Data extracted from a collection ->
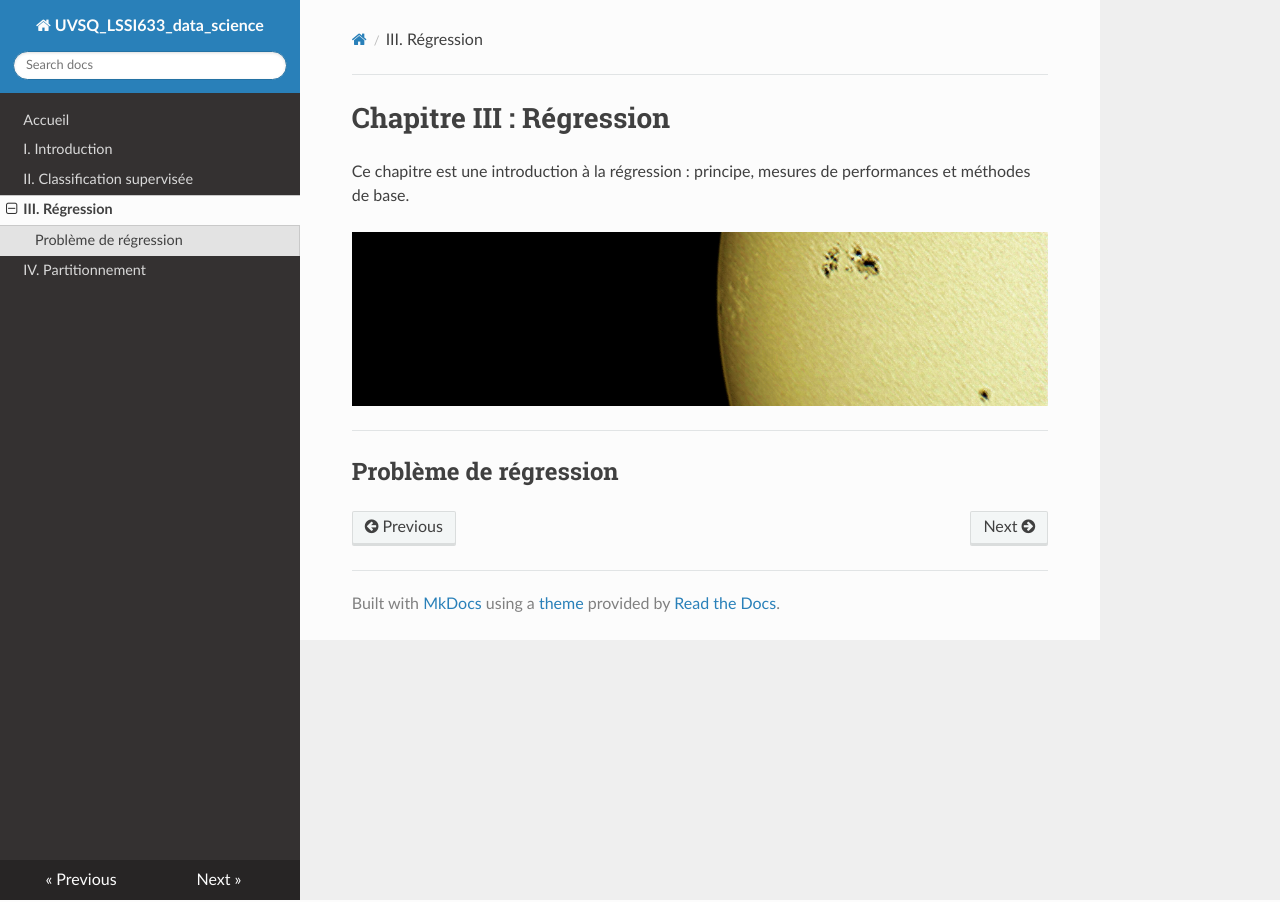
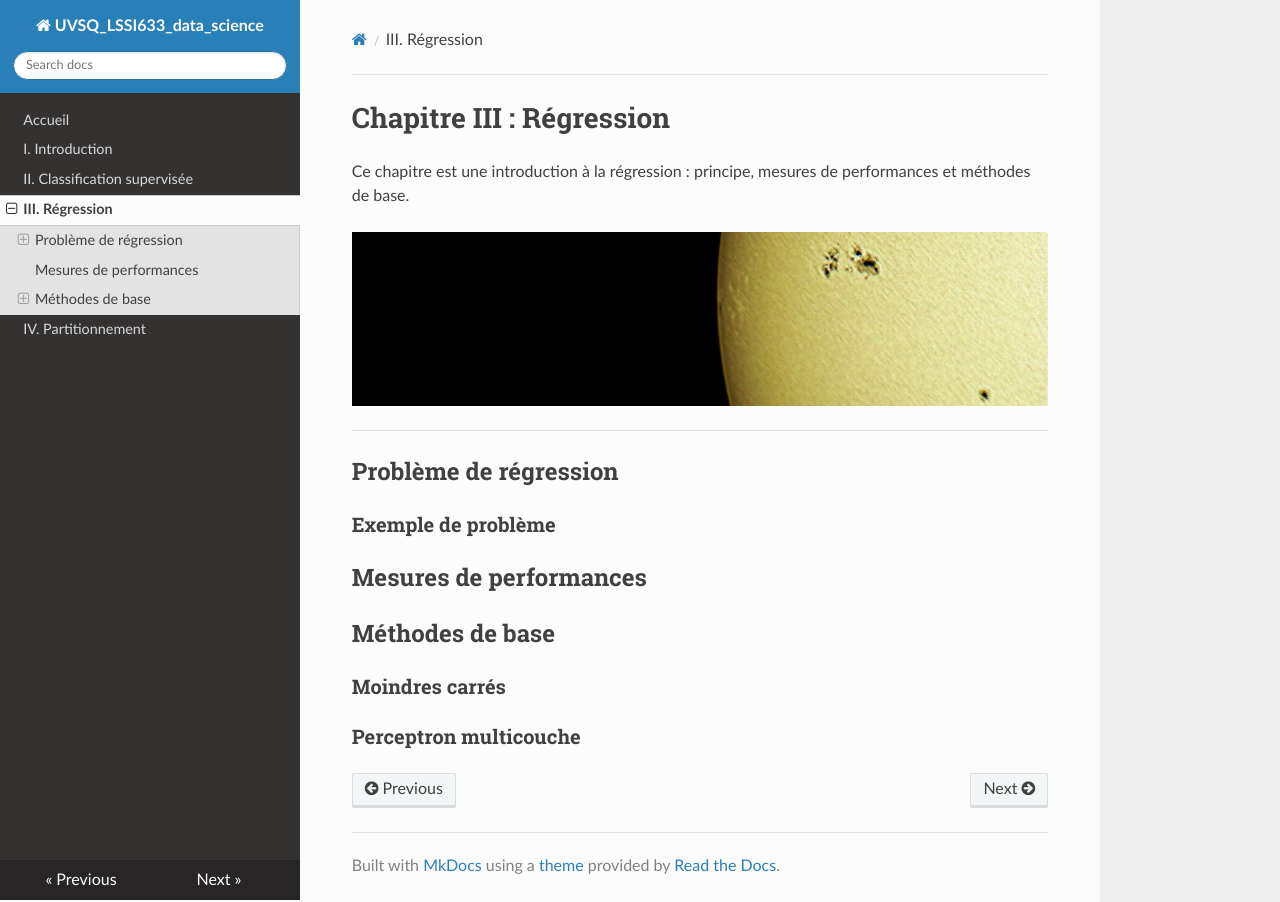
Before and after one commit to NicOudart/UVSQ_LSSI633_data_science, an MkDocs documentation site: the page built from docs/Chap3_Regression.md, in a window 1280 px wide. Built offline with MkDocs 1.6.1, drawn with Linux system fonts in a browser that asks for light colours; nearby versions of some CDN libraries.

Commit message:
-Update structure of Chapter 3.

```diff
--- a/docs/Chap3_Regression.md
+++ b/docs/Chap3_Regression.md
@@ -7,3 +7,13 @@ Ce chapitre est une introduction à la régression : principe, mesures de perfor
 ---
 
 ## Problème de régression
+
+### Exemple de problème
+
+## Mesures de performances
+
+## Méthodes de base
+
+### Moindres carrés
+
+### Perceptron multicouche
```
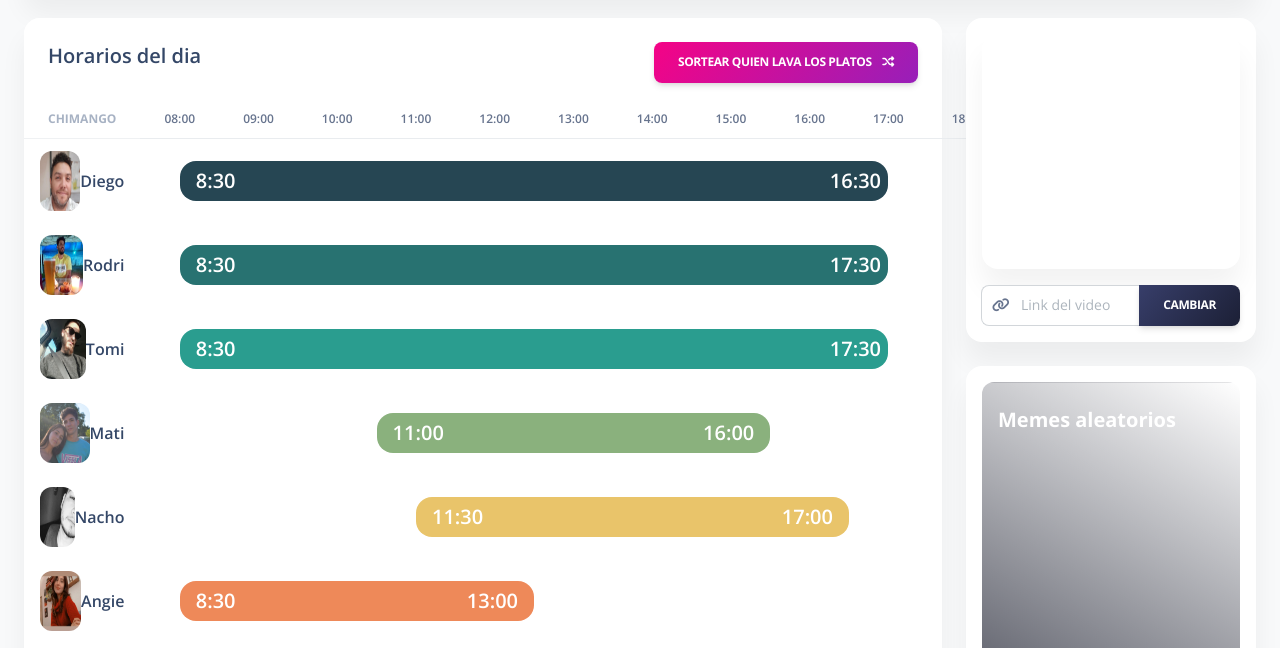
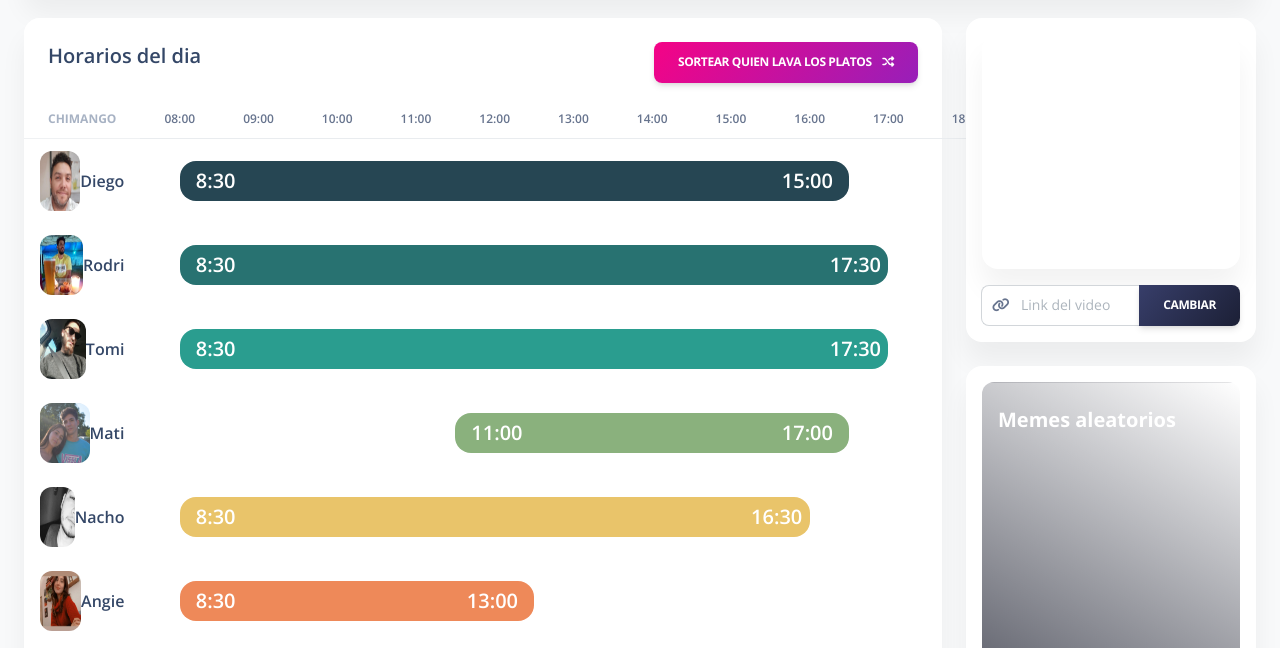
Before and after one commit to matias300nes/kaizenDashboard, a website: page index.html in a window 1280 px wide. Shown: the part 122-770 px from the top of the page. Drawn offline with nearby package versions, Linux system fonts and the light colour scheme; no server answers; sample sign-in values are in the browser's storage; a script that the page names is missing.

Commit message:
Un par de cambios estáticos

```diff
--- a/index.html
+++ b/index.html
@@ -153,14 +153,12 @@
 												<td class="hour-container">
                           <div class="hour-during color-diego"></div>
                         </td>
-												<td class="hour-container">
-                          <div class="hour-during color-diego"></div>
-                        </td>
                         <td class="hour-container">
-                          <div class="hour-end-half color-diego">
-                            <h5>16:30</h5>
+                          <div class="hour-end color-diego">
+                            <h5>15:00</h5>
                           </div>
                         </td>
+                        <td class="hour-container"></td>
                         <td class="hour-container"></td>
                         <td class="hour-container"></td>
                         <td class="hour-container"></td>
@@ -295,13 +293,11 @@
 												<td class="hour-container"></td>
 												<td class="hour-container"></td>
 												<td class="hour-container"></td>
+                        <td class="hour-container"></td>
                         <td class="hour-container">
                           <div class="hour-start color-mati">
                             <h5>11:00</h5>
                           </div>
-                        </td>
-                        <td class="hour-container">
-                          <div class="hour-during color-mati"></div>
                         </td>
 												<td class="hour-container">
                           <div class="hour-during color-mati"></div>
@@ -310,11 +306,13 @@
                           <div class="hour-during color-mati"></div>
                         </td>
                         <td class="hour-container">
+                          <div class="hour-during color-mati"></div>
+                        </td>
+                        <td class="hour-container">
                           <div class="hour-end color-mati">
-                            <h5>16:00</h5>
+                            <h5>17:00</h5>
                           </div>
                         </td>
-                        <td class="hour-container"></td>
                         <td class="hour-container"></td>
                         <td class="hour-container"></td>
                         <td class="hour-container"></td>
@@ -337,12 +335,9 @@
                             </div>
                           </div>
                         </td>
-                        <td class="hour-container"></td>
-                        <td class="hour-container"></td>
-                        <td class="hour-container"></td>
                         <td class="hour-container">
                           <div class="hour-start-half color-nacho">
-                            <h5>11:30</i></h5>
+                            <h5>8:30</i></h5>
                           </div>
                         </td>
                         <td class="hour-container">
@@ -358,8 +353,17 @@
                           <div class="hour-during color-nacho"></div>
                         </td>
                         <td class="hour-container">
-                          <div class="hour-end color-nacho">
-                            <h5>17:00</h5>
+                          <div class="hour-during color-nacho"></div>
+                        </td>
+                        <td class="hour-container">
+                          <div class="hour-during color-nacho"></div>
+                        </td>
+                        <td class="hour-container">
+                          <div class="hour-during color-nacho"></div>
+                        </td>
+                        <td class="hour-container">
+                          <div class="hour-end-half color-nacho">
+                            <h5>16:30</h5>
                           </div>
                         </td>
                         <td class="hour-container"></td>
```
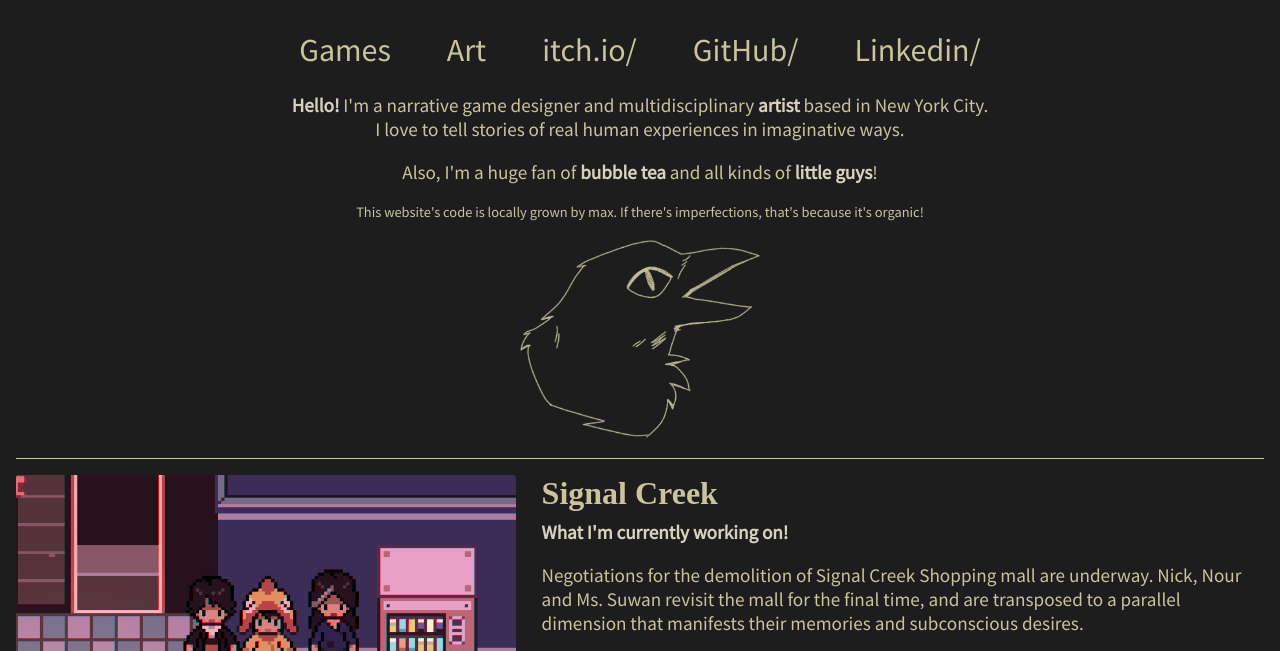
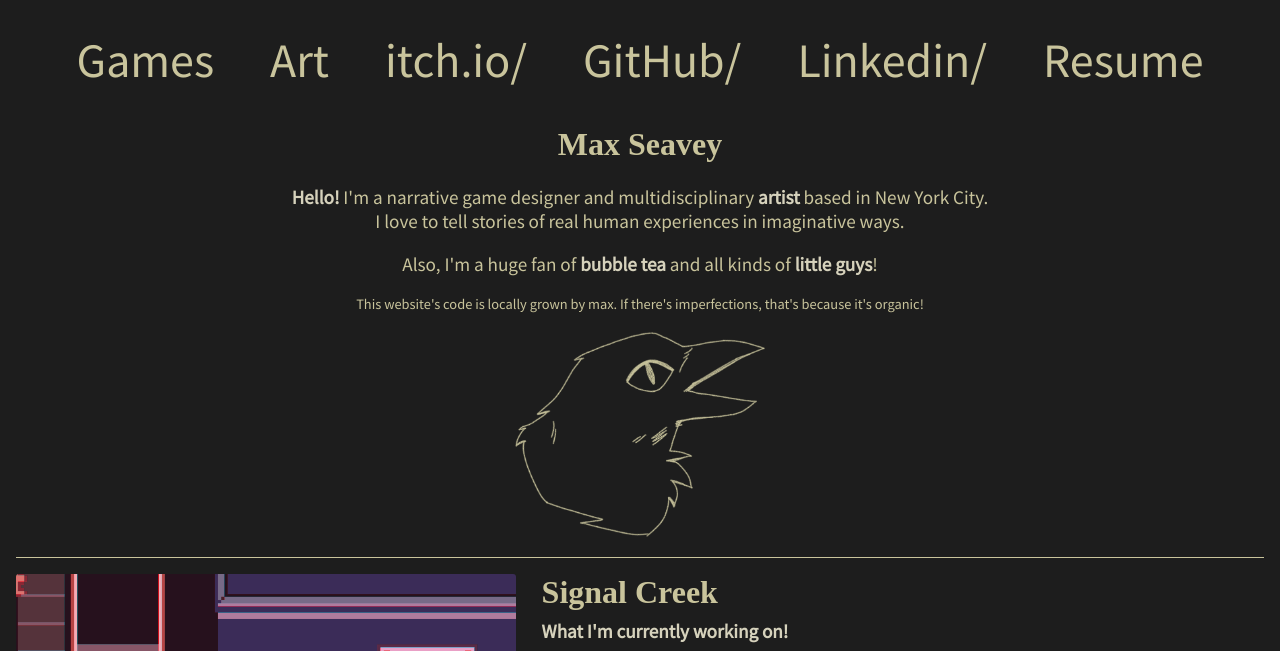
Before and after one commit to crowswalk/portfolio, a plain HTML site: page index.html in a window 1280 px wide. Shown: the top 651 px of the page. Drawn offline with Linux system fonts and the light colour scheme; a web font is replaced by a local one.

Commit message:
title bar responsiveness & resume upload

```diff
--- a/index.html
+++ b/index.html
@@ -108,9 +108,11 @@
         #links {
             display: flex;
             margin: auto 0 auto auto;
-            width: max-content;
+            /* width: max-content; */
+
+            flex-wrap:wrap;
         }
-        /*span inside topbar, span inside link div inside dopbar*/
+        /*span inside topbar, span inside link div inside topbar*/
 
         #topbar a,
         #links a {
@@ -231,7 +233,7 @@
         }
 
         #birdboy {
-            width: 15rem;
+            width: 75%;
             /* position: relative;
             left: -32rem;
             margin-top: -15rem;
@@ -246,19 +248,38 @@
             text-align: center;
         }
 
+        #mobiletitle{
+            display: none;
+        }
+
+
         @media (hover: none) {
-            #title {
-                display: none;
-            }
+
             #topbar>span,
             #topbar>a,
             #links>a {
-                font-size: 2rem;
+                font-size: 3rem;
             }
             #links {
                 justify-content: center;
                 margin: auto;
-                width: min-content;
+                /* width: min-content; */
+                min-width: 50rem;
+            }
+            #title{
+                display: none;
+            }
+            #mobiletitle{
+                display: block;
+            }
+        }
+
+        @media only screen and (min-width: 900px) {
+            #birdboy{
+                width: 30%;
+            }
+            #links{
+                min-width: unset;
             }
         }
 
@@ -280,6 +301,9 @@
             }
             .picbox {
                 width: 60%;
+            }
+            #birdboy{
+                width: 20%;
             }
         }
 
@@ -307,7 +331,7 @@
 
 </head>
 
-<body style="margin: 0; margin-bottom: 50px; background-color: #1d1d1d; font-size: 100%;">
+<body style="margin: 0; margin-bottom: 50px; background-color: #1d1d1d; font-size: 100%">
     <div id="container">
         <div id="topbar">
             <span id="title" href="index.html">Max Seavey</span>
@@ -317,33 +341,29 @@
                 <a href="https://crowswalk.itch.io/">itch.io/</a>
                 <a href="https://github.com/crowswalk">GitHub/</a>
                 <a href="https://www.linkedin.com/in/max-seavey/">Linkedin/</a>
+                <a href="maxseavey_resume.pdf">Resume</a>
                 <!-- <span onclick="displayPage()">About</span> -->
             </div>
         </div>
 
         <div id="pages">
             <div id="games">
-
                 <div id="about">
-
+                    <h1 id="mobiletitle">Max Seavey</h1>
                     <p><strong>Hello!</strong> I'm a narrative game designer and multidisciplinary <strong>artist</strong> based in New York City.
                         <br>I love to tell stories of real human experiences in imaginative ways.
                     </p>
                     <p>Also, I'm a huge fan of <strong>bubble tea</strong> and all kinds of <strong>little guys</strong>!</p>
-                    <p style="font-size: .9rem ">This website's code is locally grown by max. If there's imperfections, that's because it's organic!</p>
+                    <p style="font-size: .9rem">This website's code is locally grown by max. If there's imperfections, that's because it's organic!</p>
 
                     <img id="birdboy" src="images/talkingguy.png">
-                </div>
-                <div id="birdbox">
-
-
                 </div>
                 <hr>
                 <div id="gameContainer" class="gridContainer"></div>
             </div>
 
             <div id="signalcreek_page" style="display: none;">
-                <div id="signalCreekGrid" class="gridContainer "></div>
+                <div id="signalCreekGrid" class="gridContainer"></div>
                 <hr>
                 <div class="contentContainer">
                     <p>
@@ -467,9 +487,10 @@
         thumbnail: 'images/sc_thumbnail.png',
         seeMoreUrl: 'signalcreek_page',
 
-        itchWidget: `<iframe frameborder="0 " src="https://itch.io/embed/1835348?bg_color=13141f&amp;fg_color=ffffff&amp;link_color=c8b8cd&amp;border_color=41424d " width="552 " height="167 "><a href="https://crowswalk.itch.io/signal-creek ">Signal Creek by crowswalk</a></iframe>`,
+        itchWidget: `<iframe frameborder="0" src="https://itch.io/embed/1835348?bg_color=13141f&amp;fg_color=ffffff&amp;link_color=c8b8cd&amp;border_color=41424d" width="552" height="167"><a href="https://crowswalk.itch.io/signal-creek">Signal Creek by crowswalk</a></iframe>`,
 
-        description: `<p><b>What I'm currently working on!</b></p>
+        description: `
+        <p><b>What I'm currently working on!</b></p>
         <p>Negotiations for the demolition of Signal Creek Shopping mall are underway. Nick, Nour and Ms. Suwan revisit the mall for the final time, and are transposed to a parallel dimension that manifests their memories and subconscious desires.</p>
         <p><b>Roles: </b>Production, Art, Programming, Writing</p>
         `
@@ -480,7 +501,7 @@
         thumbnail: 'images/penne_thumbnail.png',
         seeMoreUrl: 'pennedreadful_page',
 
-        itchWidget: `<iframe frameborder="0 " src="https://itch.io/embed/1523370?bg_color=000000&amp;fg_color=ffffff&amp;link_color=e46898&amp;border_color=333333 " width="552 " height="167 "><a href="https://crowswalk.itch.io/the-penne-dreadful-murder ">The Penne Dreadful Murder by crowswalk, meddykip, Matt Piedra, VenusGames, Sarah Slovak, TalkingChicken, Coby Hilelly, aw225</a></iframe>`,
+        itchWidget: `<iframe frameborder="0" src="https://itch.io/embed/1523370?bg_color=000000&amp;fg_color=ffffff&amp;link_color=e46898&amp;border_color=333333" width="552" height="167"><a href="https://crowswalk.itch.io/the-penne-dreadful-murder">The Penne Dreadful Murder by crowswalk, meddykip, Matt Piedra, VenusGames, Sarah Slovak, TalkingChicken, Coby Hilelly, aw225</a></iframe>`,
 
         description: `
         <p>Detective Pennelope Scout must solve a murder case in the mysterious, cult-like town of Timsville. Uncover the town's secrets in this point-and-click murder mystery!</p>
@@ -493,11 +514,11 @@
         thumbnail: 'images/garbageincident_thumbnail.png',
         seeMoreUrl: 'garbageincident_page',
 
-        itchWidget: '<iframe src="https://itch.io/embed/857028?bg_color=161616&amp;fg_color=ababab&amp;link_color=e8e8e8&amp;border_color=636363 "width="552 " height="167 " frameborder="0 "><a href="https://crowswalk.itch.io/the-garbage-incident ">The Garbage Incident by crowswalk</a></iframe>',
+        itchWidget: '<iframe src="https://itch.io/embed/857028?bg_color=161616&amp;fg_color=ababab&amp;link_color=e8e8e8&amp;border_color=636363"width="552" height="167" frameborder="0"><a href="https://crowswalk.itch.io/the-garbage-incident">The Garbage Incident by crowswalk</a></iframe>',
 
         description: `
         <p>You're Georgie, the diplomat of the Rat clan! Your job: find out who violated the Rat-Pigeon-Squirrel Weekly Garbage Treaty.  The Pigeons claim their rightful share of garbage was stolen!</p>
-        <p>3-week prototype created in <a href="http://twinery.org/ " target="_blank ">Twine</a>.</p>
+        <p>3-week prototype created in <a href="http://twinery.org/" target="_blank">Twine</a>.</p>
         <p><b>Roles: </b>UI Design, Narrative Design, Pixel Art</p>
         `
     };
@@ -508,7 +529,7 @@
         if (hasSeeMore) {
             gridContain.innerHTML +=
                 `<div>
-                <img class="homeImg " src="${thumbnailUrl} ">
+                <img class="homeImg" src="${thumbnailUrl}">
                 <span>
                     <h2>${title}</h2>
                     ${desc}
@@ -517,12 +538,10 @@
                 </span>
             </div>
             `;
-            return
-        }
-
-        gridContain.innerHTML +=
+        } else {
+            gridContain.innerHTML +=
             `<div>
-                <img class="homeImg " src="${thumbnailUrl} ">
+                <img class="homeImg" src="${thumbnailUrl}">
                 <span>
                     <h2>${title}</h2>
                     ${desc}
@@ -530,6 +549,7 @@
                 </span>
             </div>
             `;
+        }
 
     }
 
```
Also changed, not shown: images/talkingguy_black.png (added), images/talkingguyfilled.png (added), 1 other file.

Exercise objective ->
Work out the number of lines in the records that contain the string "span". Nothing but that number should be sent back.

Output of the exercise ->
9